And so the center tip is pretty obvious, right? It’s price, and so all these are great guidelines, but it has to fit in your budget. I could tell you our budget has increased twice since we started this thing, but sometimes it makes more sense to pay a little bit more now, good to figure out. Next summer, I have the right bike. If you’ve got a hard budget, go down to aluminum. I’m sure you’ll be so happy. Make sure you don’t blow your brains out because, ah, test. I’ll go back to tip number one: test the aluminum version versus the carbon. Do you care, and how much is that money better serving you in your bank account? And back.
So once you get clear on what you want your gravel bike for, and for me, it’s pavement and gravel, not racing, not trails, then it’s time to get to the bike shops and test as many bikes as possible. Here’s where my Pro tip comes in handy. But first, I need you to understand that those size charts that the bike brands publish are not to be trusted. More often than not, the size charts put me on a 54. A size 54 bike. But on, say, the Trek Checkpoint, which has a long reach, I got on that bike, and I felt too stretched out, too Tour de France-y. And so I tried the 52, which felt better. So because I don’t ride a road bike, I needed a second opinion.
And finally, here’s the pro tip: when we’re at the Trek Store, I asked if the bike fitter was around, and they said no, he’s only in on Saturdays. So I went back on Saturday, and that’s when I met Ivan. I asked if he’d mind eyeballing me on both the 52 and the 54 Checkpoint and give me his expert opinion, and he said sure and proceeded to take us to the bike fit room, put the bike on the rollers, and told me to pedal. Before I got on, he guessed, “You’re a 54,” but after setting up the 52, he immediately said, “Oh no, you’re definitely a 52.” I know. Not only did it feel better, but I got an expert opinion to say, “Yes, that is your size.” And that’s my Pro tip: try to talk to a bike fitter at the bike shop, and if that person is not there, go back on the day that they are.

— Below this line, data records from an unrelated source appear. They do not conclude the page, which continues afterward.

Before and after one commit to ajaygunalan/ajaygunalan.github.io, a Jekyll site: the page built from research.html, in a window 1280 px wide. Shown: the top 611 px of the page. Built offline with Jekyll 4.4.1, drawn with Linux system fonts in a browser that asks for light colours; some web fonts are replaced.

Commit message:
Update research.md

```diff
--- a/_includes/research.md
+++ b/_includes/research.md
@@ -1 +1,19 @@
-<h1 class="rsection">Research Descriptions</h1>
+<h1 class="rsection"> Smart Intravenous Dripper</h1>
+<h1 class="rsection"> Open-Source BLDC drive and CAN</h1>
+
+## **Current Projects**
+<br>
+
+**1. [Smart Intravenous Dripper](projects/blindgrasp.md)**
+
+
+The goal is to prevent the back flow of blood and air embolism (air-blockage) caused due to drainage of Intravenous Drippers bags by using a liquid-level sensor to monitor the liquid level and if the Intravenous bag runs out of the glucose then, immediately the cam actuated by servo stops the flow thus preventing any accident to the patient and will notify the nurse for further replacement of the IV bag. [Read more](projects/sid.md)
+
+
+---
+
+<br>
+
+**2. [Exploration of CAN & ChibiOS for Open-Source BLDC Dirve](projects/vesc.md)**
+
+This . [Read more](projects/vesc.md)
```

And as promised, let me share the top recommended bikes from my 50 plus Cycling group.
The hunt continues; we’ll keep you updated until we have a bike review. This is Sturgeon Lake, and this is Pigeon Lake, where we were this morning. And as you come through the locks and go this way to Fenelon, you’re on your way to Lake Huron. And if you’re coming down through the locks, you’re on your way to Lake Ontario, 31 locks away.
Today, if you’d like more ride-along videos, make sure you hit the like button or leave us a comment. And keep your eye on the channels as the hunt for the perfect gravel bike continues. And finally, if you’d like to go on another ride with us, here you go.